Stored records »
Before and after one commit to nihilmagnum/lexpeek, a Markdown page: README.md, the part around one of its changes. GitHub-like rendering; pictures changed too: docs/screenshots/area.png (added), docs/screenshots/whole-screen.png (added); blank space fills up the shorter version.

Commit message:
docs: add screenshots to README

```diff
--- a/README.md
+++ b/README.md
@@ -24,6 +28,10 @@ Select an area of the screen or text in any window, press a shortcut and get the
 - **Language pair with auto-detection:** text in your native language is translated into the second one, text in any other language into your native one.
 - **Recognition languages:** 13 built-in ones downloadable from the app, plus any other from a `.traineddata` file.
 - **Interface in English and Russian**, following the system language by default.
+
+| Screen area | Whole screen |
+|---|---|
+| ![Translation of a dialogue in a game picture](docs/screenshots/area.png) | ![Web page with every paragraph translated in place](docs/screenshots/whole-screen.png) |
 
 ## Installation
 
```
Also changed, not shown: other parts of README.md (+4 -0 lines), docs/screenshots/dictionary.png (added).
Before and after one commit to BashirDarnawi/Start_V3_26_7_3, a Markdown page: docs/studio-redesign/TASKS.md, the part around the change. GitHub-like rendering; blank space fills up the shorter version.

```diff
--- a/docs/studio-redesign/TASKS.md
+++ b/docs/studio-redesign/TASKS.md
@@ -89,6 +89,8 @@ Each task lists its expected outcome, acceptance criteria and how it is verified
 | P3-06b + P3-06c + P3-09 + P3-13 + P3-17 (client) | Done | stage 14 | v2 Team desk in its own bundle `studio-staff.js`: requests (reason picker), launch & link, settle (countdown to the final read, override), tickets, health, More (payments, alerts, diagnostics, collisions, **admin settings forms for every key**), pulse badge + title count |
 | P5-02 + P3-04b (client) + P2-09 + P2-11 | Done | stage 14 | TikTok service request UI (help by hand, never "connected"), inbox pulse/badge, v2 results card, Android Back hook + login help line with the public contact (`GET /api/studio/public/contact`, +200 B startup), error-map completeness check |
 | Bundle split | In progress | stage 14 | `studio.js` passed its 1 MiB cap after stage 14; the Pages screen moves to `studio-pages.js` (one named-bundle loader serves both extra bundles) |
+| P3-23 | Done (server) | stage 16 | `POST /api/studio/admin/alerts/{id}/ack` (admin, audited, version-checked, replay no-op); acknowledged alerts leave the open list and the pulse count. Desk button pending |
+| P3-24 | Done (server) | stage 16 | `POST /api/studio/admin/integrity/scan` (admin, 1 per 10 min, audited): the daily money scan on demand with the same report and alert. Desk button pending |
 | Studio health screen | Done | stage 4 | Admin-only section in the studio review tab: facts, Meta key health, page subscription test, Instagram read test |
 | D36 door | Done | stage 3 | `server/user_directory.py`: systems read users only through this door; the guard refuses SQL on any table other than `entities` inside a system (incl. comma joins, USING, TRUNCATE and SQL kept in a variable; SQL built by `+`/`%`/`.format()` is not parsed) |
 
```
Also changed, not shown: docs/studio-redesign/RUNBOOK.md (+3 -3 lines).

Problem requirements »
Using the exact wording, repeat all the entries.

Exercise answer »
Before and after one commit to nihilmagnum/lexpeek, a Markdown page: README.md, the part around one of its changes. GitHub-like rendering; pictures changed too: docs/screenshots/area.png (added), docs/screenshots/whole-screen.png (added); blank space fills up the shorter version.

Commit message:
docs: add screenshots to README

```diff
--- a/README.md
+++ b/README.md
@@ -24,6 +28,10 @@ Select an area of the screen or text in any window, press a shortcut and get the
 - **Language pair with auto-detection:** text in your native language is translated into the second one, text in any other language into your native one.
 - **Recognition languages:** 13 built-in ones downloadable from the app, plus any other from a `.traineddata` file.
 - **Interface in English and Russian**, following the system language by default.
+
+| Screen area | Whole screen |
+|---|---|
+| ![Translation of a dialogue in a game picture](docs/screenshots/area.png) | ![Web page with every paragraph translated in place](docs/screenshots/whole-screen.png) |
 
 ## Installation
 
```
Also changed, not shown: other parts of README.md (+4 -0 lines), docs/screenshots/dictionary.png (added).
Before and after one commit to BashirDarnawi/Start_V3_26_7_3, a Markdown page: docs/studio-redesign/TASKS.md, the part around the change. GitHub-like rendering; blank space fills up the shorter version.

```diff
--- a/docs/studio-redesign/TASKS.md
+++ b/docs/studio-redesign/TASKS.md
@@ -89,6 +89,8 @@ Each task lists its expected outcome, acceptance criteria and how it is verified
 | P3-06b + P3-06c + P3-09 + P3-13 + P3-17 (client) | Done | stage 14 | v2 Team desk in its own bundle `studio-staff.js`: requests (reason picker), launch & link, settle (countdown to the final read, override), tickets, health, More (payments, alerts, diagnostics, collisions, **admin settings forms for every key**), pulse badge + title count |
 | P5-02 + P3-04b (client) + P2-09 + P2-11 | Done | stage 14 | TikTok service request UI (help by hand, never "connected"), inbox pulse/badge, v2 results card, Android Back hook + login help line with the public contact (`GET /api/studio/public/contact`, +200 B startup), error-map completeness check |
 | Bundle split | In progress | stage 14 | `studio.js` passed its 1 MiB cap after stage 14; the Pages screen moves to `studio-pages.js` (one named-bundle loader serves both extra bundles) |
+| P3-23 | Done (server) | stage 16 | `POST /api/studio/admin/alerts/{id}/ack` (admin, audited, version-checked, replay no-op); acknowledged alerts leave the open list and the pulse count. Desk button pending |
+| P3-24 | Done (server) | stage 16 | `POST /api/studio/admin/integrity/scan` (admin, 1 per 10 min, audited): the daily money scan on demand with the same report and alert. Desk button pending |
 | Studio health screen | Done | stage 4 | Admin-only section in the studio review tab: facts, Meta key health, page subscription test, Instagram read test |
 | D36 door | Done | stage 3 | `server/user_directory.py`: systems read users only through this door; the guard refuses SQL on any table other than `entities` inside a system (incl. comma joins, USING, TRUNCATE and SQL kept in a variable; SQL built by `+`/`%`/`.format()` is not parsed) |
 
```
Also changed, not shown: docs/studio-redesign/RUNBOOK.md (+3 -3 lines).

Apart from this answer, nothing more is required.